The audit of desktop and laptop computers spanned 17 months, July 2008 through December 2010, and the administrations of Govs. Jon Corzine and Chris Christie. Auditors found information on 46 of the 58 hard drives it tested in the state's surplus property warehouse and personal data on a third.
The computers were shrink-wrapped and ready to be auctioned.
The data included Social Security numbers of taxpayers and employees; child abuse case files, including a child fatality report; a list of state employees' computer passwords; and a judge's tax returns. A memo from the judge on a lawyer's "personal emotional problems" was found on his discarded laptop; personal contact information on most members of Corzine's Cabinet was found on other surplus machines.
Perhaps the most potentially damaging find was 230 files related to state investigative case screenings and child abuse reports, many of which contained the names and addresses of the children involved.
The files also included child immunization records and a child health evaluation. Another computer contained a list of vendor payments referencing names, addresses and phone numbers of children removed from their homes because of abuse or neglect, and information about their cases.

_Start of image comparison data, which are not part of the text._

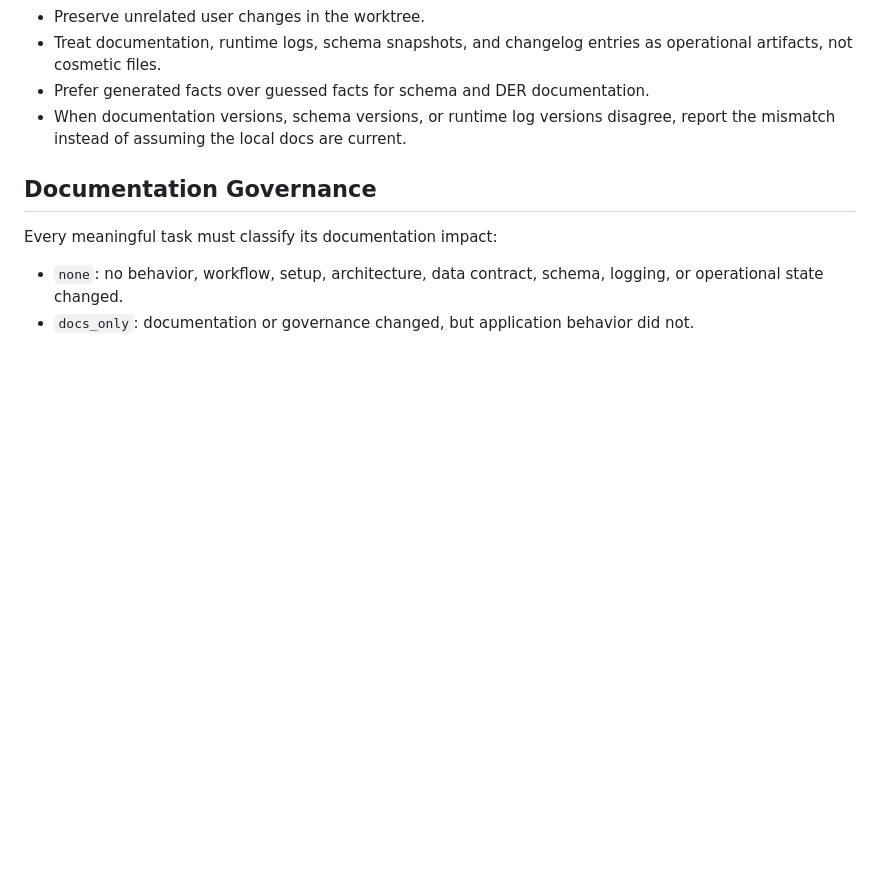
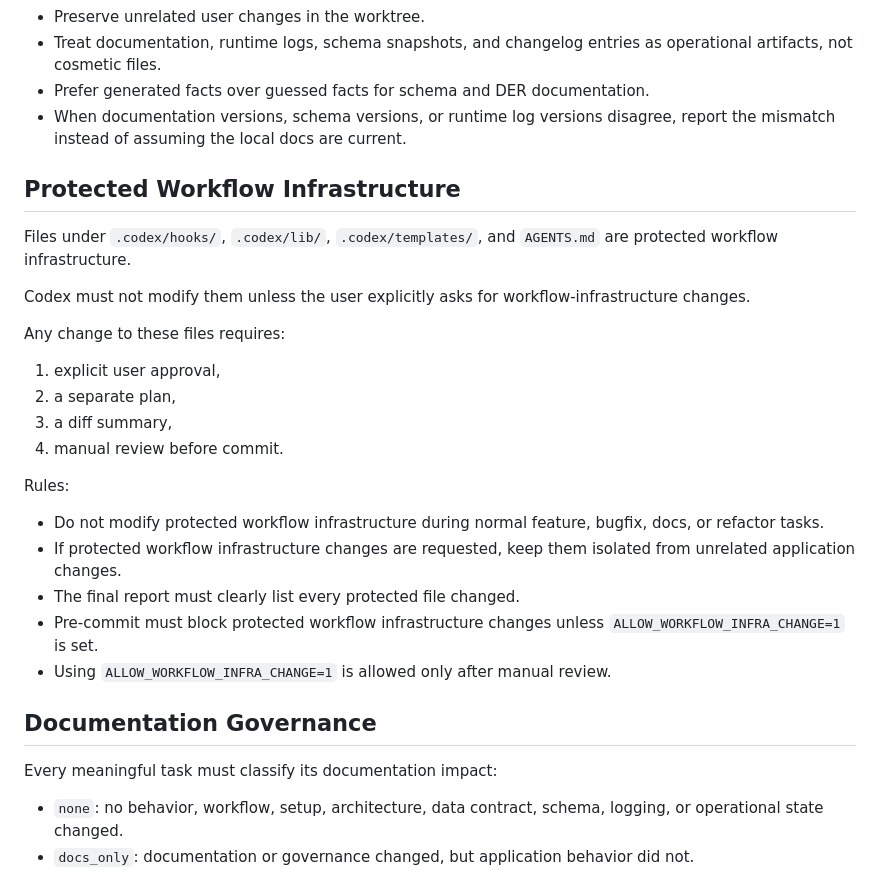
Before and after one commit to ccantero/django_render, a Markdown page: AGENTS.md, the part around the change. Rendered like a GitHub page; blank space fills up the shorter version.

Commit message:
Update AGENTDS.md

```diff
--- a/AGENTS.md
+++ b/AGENTS.md
@@ -38,6 +38,27 @@ No step can be skipped, reordered, merged, or treated as optional. If any step i
 - Treat documentation, runtime logs, schema snapshots, and changelog entries as operational artifacts, not cosmetic files.
 - Prefer generated facts over guessed facts for schema and DER documentation.
 - When documentation versions, schema versions, or runtime log versions disagree, report the mismatch instead of assuming the local docs are current.
+
+## Protected Workflow Infrastructure
+
+Files under `.codex/hooks/`, `.codex/lib/`, `.codex/templates/`, and `AGENTS.md` are protected workflow infrastructure.
+
+Codex must not modify them unless the user explicitly asks for workflow-infrastructure changes.
+
+Any change to these files requires:
+
+1. explicit user approval,
+2. a separate plan,
+3. a diff summary,
+4. manual review before commit.
+
+Rules:
+
+- Do not modify protected workflow infrastructure during normal feature, bugfix, docs, or refactor tasks.
+- If protected workflow infrastructure changes are requested, keep them isolated from unrelated application changes.
+- The final report must clearly list every protected file changed.
+- Pre-commit must block protected workflow infrastructure changes unless `ALLOW_WORKFLOW_INFRA_CHANGE=1` is set.
+- Using `ALLOW_WORKFLOW_INFRA_CHANGE=1` is allowed only after manual review.
 
 ## Documentation Governance
 
```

"The availability of such confidential personal information and sensitive business information to third parties through the disposal of state-owned computer equipment presents security risks to the affected individuals and state agencies," the audit states. "Further, the release of such information to unauthorized parties would violate various federal and state statutes."
Department of Children and Families spokeswoman Lauren Kidd said the child welfare agency has revised its computer disposal and sanitation policy to ensure hard drives are destroyed before computers leave the department. One employee was disciplined, she said.
Glenn Grant, acting administrative director of the courts, said the judiciary had taken steps to improve security after the judge's laptop was recycled without data being erased. He said the department turns in 2,300 computers a year.
The Treasury Department, which oversees the redistribution program, suspended computer auctions while the audit was still going on to prevent the future release of personal, confidential data from computers bound for auction. Additional steps are under way or under consideration, according to the report.
The audit found data from four state agencies, including one that had been cited in 2009 for discarding data-containing computers. The agencies were not named in the audit.
The audit did not check any computers that had been turned in by one agency, then claimed by another. The comptroller's office also had no way to test computers that had previously been sold at auction.
Four of the scrapped computers at the warehouse, packaged to be sold as scrap, were still under warranty, the audit found.